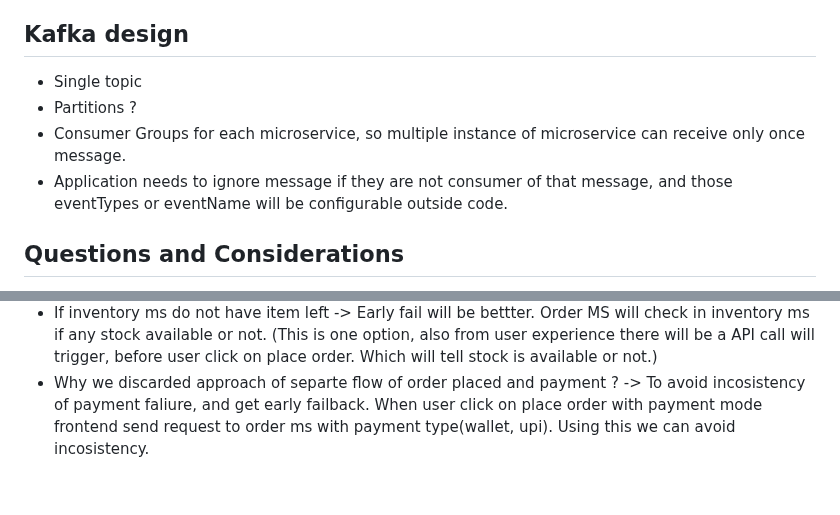
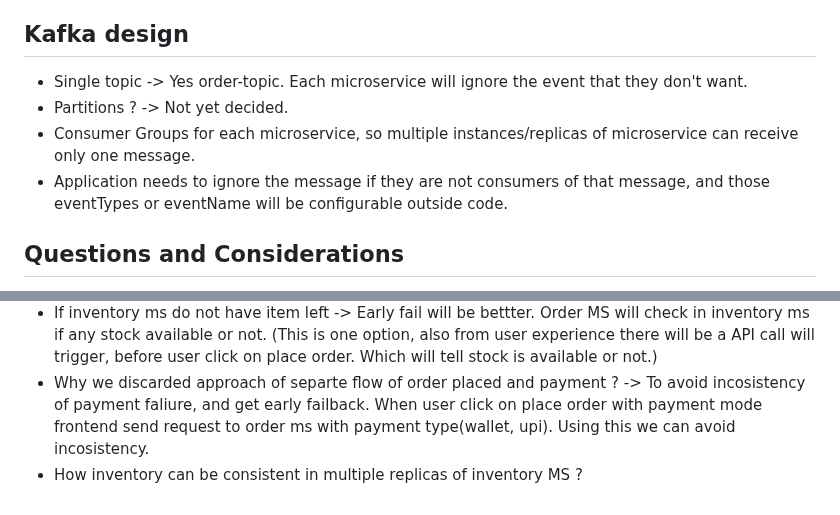
Before and after one commit to sats17/tiny-saga, a Markdown page: README.md, 2 parts joined by grey strips. GitHub-like rendering.

Commit message:
Updated open question in readme

```diff
--- a/README.md
+++ b/README.md
@@ -221,10 +221,10 @@ Payment page~~
 * Listen by = Order MS, Payment MS
 
 ## Kafka design
-* Single topic
-* Partitions ?
-* Consumer Groups for each microservice, so multiple instance of microservice can receive only once message.
-* Application needs to ignore message if they are not consumer of that message, and those eventTypes or eventName will be configurable outside code.
+* Single topic -> Yes order-topic. Each microservice will ignore the event that they don't want.
+* Partitions ? -> Not yet decided.
+* Consumer Groups for each microservice, so multiple instances/replicas of microservice can receive only one message.
+* Application needs to ignore the message if they are not consumers of that message, and those eventTypes or eventName will be configurable outside code.
 
 ## Questions and Considerations
 * What specific information will be included in the event published to Kafka by the Payment MS?
@@ -234,3 +234,4 @@ Payment page~~
 * How you will handle system failure between payment ms and wallet ms ? -> We will use retry with exponential backoff logic, once limit of retry reached then we will send error to client. And we will mark order as fail.
 * If inventory ms do not have item left -> Early fail will be bettter. Order MS will check in inventory ms if any stock available or not. (This is one option, also from user experience there will be a API call will trigger, before user click on place order. Which will tell stock is available or not.)
 * Why we discarded approach of separte flow of order placed and payment ? -> To avoid incosistency of payment faliure, and get early failback. When user click on place order with payment mode frontend send request to order ms with payment type(wallet, upi). Using this we can avoid incosistency.
+* How inventory can be consistent in multiple replicas of inventory MS ?
```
= = = = = = =
Work request: Repeat each line above exactly. The pictures stay out.

Exercise solution:
Before and after one commit to sats17/tiny-saga, a Markdown page: README.md, 2 parts joined by grey strips. GitHub-like rendering.

Commit message:
Updated open question in readme

```diff
--- a/README.md
+++ b/README.md
@@ -221,10 +221,10 @@ Payment page~~
 * Listen by = Order MS, Payment MS
 
 ## Kafka design
-* Single topic
-* Partitions ?
-* Consumer Groups for each microservice, so multiple instance of microservice can receive only once message.
-* Application needs to ignore message if they are not consumer of that message, and those eventTypes or eventName will be configurable outside code.
+* Single topic -> Yes order-topic. Each microservice will ignore the event that they don't want.
+* Partitions ? -> Not yet decided.
+* Consumer Groups for each microservice, so multiple instances/replicas of microservice can receive only one message.
+* Application needs to ignore the message if they are not consumers of that message, and those eventTypes or eventName will be configurable outside code.
 
 ## Questions and Considerations
 * What specific information will be included in the event published to Kafka by the Payment MS?
@@ -234,3 +234,4 @@ Payment page~~
 * How you will handle system failure between payment ms and wallet ms ? -> We will use retry with exponential backoff logic, once limit of retry reached then we will send error to client. And we will mark order as fail.
 * If inventory ms do not have item left -> Early fail will be bettter. Order MS will check in inventory ms if any stock available or not. (This is one option, also from user experience there will be a API call will trigger, before user click on place order. Which will tell stock is available or not.)
 * Why we discarded approach of separte flow of order placed and payment ? -> To avoid incosistency of payment faliure, and get early failback. When user click on place order with payment mode frontend send request to order ms with payment type(wallet, upi). Using this we can avoid incosistency.
+* How inventory can be consistent in multiple replicas of inventory MS ?
```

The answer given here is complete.